Black and white banjo images from Catalogue of Musical Merchandise (C. Meisel, 1894).

Thursday, August 26, 2010

2010 Architecture & the City Film Series

Celebrate the relationship between architecture and celluloid through this five-part series of documentary films, which spotlight the built environment, the architectural profession and the ever-mythical architect’s ego.

The films will be presented on every Wednesday in September at 6:00 pm in the San Francisco Main Library’s Koret Auditorium. Each program is free, but registration is required. Register at www.aiasf.org/archandcity/films


September 1
- The Last Wright (directed by Lucille Carra; 55 minutes)

In 1908, when Frank Lloyd Wright was considered the most innovative architect in Chicago, he traveled to Mason City, Iowa, to design a unique, mixed-use city block—a bank and an adjoining hotel facing a park. This film offers a provocative, ironic tapestry of an American century, tracing the life, death and rebirth of a Midwest downtown through the prism of The Park Inn.

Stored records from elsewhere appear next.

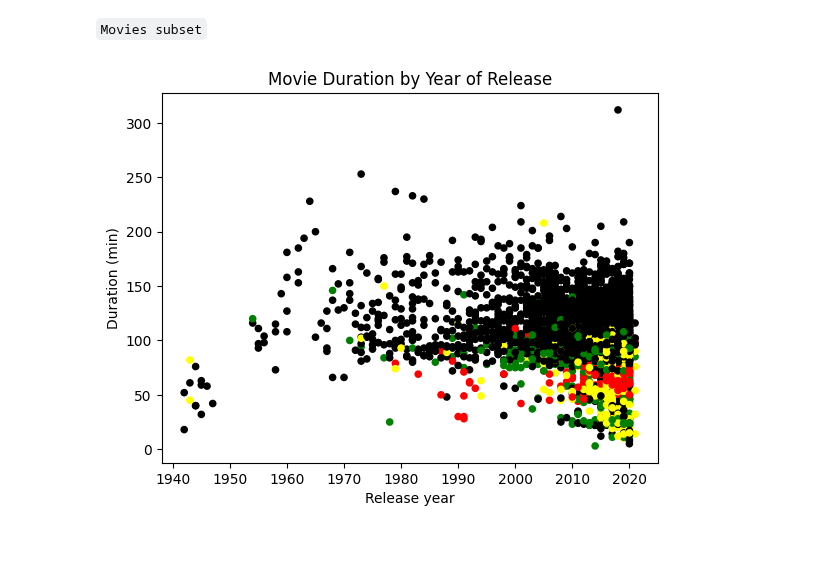
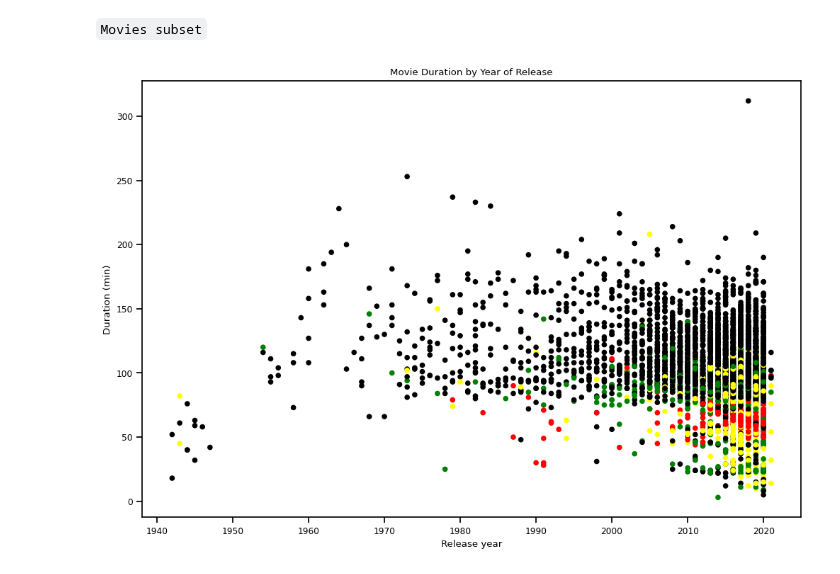
Before and after one commit to mattamx/Projects, a Jupyter notebook: DataCamp Projects/Investigating Netflix Movies/notebook.ipynb, the cells around one changed output. Drawn from its saved outputs; the diff is of its cells as text; code cells hidden in the pictures; blank space fills up the shorter version.

```diff
--- a/DataCamp Projects/Investigating Netflix Movies/notebook.ipynb
+++ b/DataCamp Projects/Investigating Netflix Movies/notebook.ipynb
@@ -30,7 +31,7 @@ import plotly as px
 # Start coding!
 # %%
 try:
-    netflix_df = pd.read_csv('netflix_data.csv')
+    netflix_df = pd.read_csv('/Users/dani/Data Science/Projects/DataCamp Projects/Investigating Netflix Movies/netflix_data.csv')
 except:
     print('There are issues with your data.')
 # %%
@@ -54,0 +70,35 @@ netflix_df.info
+# %%
+sns.set_context("notebook", font_scale=.8)
+
+fig, ax = plt.subplots(figsize=(10, 8))
+plt.close()
+g = sns.catplot(data=missing_data,
+            x=missing_data.index,
+            y='Missing Ratio',
+            kind='bar',
+            hue='Missing Ratio',
+            height=5,
+            aspect=2,
+            legend=None,
+            #color= '#9999CC',
+            palette="ch:s=.25,rot=-.25",
+            ax=ax
+            )
+
+ax = g.facet_axis(0, 0)
+for c in ax.containers:
+    labels = [f'{(v.get_height()):.2f}%' for v in c]
+    ax.bar_label(c, labels=labels, label_type='edge', color='black')
+
+g.set(xlabel='DataFrame Feature', ylabel='Null Proportion (%)')
+
+ax.autoscale()
+ax.text(x=0.5, y=1.1, s='% of missing values', fontsize=16, weight='bold', ha='center', va='bottom', transform=ax.transAxes)
+ax.text(x=0.5, y=1.05, s='Selected feature analysis', fontsize=8, alpha=0.75, ha='center', va='bottom', transform=ax.transAxes)
+
+from matplotlib.patches import Rectangle
+
+ax.add_patch(Rectangle((-.405, 0), .81, 30.6, fill=False, edgecolor='lightblue', lw=2))
+ax.text(0.42, 12, "Feature w/the most missing values", fontsize = 9, color = "black", rotation = -90)
+# ax.text(-.55, 21)
+plt.show()
@@ -71,7 +138,7 @@ dtype: int64
 `Data type revision - 'date_added'`
 # %%
 netflix_df.dtypes
-netflix_df['date_added'] = netflix_df['date_added'].astype('datetime64[ns]')
+netflix_df['date_added'] = netflix_df['date_added'].astype('datetime64[ns]', errors='ignore')
 # %%
 display(netflix_df)
 # %% [output]
@@ -111,12 +178,12 @@ for i in netflix_movies['genre']:
     else:
         colors.append('Black')
 # %%
-fig, ax = plt.subplots()
+fig, ax = plt.subplots(figsize=(12,8))
 netflix_movies.plot(kind='scatter',x='release_year', y='duration', c=colors, ax=ax, title='Movie Duration by Year of Release')
 ax.set_xlabel("Release year")
 ax.set_ylabel("Duration (min)")
 plt.show()
 # %% [output]
-[figure, old version]
+[figure, new version]
 # %%
 answer = 'maybe'
```
Also changed, not shown: parts of 6 cells of this notebook, 3 other files.
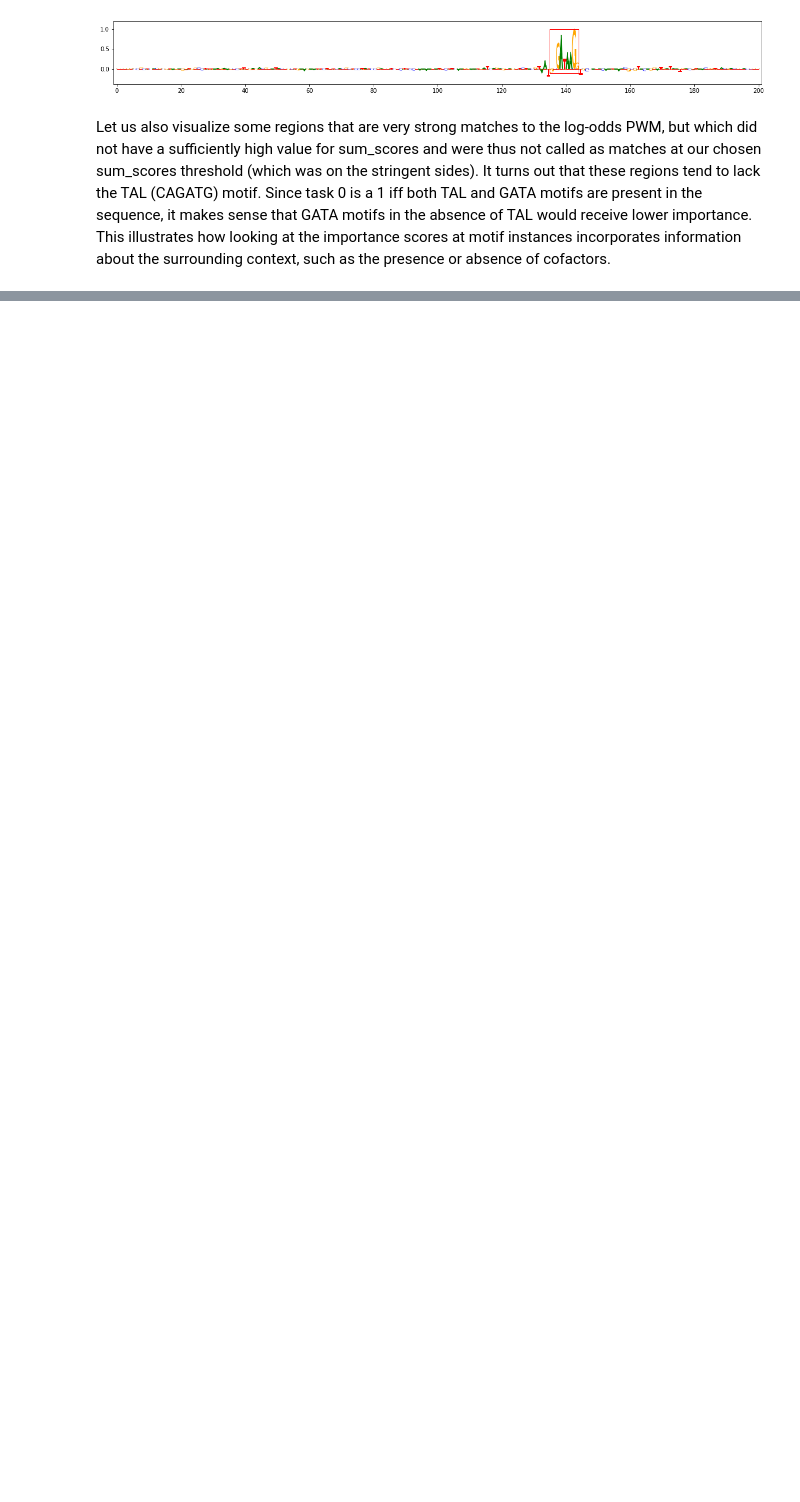
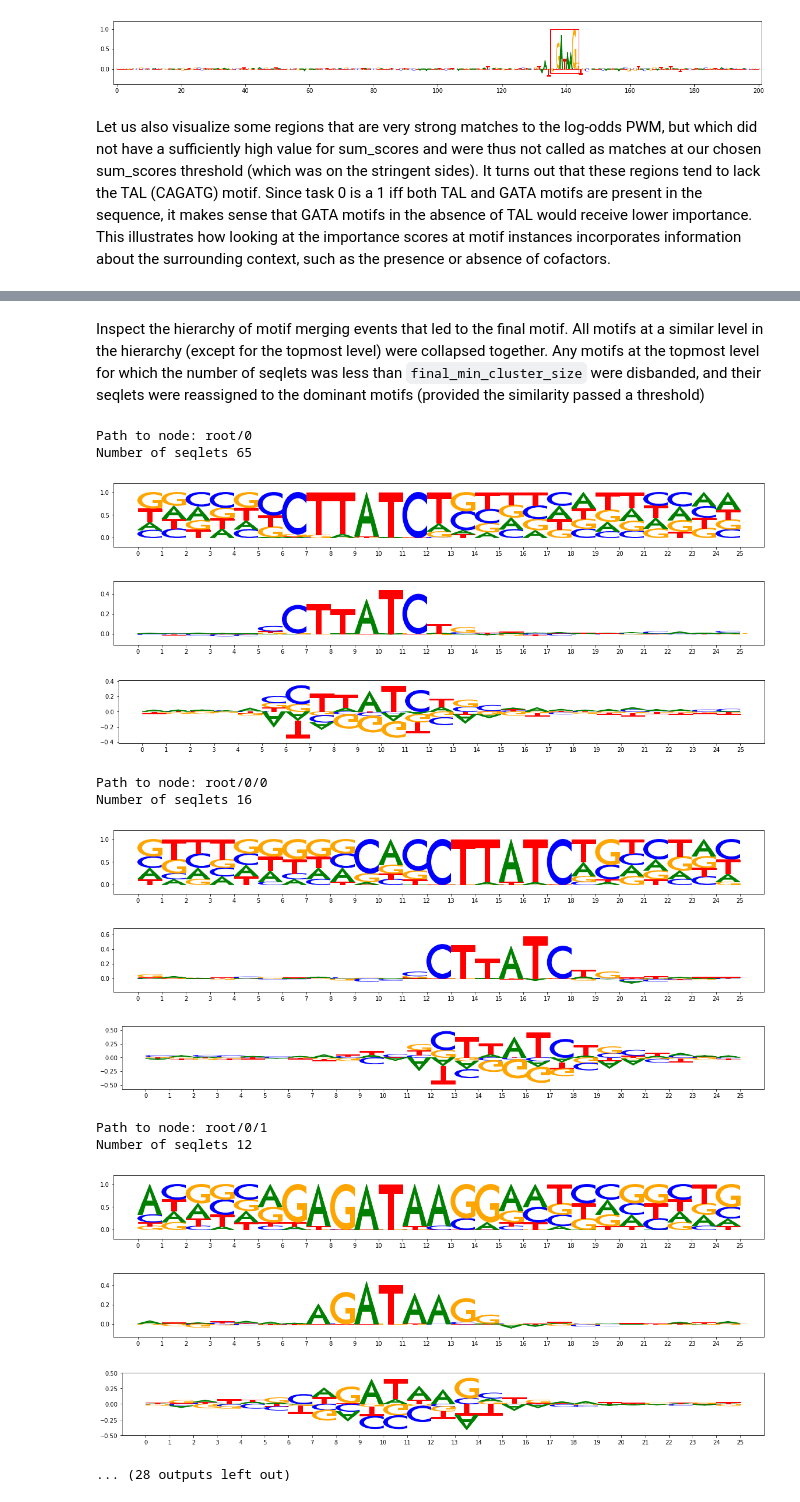
Before and after one commit to kundajelab/tfmodisco, a Jupyter notebook: examples/simulated_TAL_GATA_deeplearning/TF_MoDISco_TAL_GATA.ipynb, the cells around one changed output, grey strips where cells are left out. Saved outputs shown, nothing was run; the diff lists cells and outputs as text; code cells hidden in the pictures; blank space fills up the shorter version.

```diff
--- a/examples/simulated_TAL_GATA_deeplearning/TF_MoDISco_TAL_GATA.ipynb
+++ b/examples/simulated_TAL_GATA_deeplearning/TF_MoDISco_TAL_GATA.ipynb
@@ -625,0 +588,34 @@ logodds pwm score: 8.174761766304798 sum scores: 1.4039505
+# %% [markdown]
+Inspect the hierarchy of motif merging events that led to the final motif. All motifs at a similar level in the hierarchy (except for the topmost level) were collapsed together. Any motifs at the topmost level for which the number of seqlets was less than `final_min_cluster_size` were disbanded, and their seqlets were reassigned to the dominant motifs (provided the similarity passed a threshold)
+# %%
+def recursive_plot_hierarchy_motifs(nodes, path):
+    for i in range(len(nodes)):
+        nodepath = path+"/"+str(i)
+        print("Path to node:",nodepath)
+        print("Number of seqlets",len(nodes[i].pattern.seqlets))
+        viz_sequence.plot_weights(nodes[i].pattern["sequence"].fwd)
+        viz_sequence.plot_weights(nodes[i].pattern["task0_contrib_scores"].fwd)
+        viz_sequence.plot_weights(nodes[i].pattern["task0_hypothetical_contribs"].fwd)
+        recursive_plot_hierarchy_motifs(nodes[i].child_nodes, path=nodepath)
+
+pattern_merge_hierarchy = recursive_plot_hierarchy_motifs(loaded_tfmodisco_results
+    .metacluster_idx_to_submetacluster_results["metacluster_1"]
+    .seqlets_to_patterns_result.pattern_merge_hierarchy.root_nodes,
+    path="root")
+# %% [output]
+Path to node: root/0
+Number of seqlets 65
+[figure, added]
+[figure, added]
+[figure, added]
+Path to node: root/0/0
+Number of seqlets 16
+[figure, added]
+[figure, added]
+[figure, added]
+Path to node: root/0/1
+Number of seqlets 12
+[figure, added]
+[figure, added]
+[figure, added]
+... (28 outputs left out)
```
Also changed, not shown: parts of 16 cells of this notebook, 5 other files.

Park Inn Hotel and City National Bank Building by Frank Lloyd Wright (image source: Wikimedia Commons)

September 8 - Make No Little Plans: Daniel Burnham and the American City (directed by Judith Paine McBrien; 50 minutes)

Few individuals have had more impact on the American city than architect and planner Daniel Hudson Burnham. Among his firm’s best known works are the Flatiron building in New York, Union station in Washington, DC and The Field Museum in Chicago.

September 15 - Infinite Space: The Architecture of John Lautner (directed by Murray Gregor; 90 minutes)

Infinite Space traces the lifelong quest of visionary genius John Lautner to create “architecture that has no beginning and no end.” As a young man, Lautner broke from his mentor, Frank Lloyd Wright, and went west to California to forge his own architecture. His life was marked by innovation and inspiration, endless battles with building codes, an accidental leap into the epicenter of pop culture, bitterness at lost opportunities, and finally, monumental achievement.


Segel House in Malibu, California by John Lautner (image source: Wikimedia Commons)

September 22 - A Necessary Ruin and Other Architectural Shorts (directed by Evan Mather; 50 minutes)

A Necessary Ruin relates the powerful, compelling narrative of the history of the 1958 Union Tank Car Dome, located north of Baton Rouge, Louisiana, designed according to the engineering principles of visionary design scientist and philosopher Buckminster Fuller. The evening also features The Image of the City and So What?, among other architectural shorts, followed by a conversation with the filmmaker.


Union Tank Car Dome by Buckminster Fuller (source: Buckminster Fuller Institute)

September 30 - FLOW (directed by Irena Salina; 84 minutes)

Irena Salina’s award-winning documentary investigates what experts label the most important political and environmental issue of the 21st Century—The World Water Crisis. Salina builds a case against the growing privatization of the world’s dwindling fresh water supply with an unflinching focus on politics, pollution, human rights, and the emergence of a domineering world water cartel.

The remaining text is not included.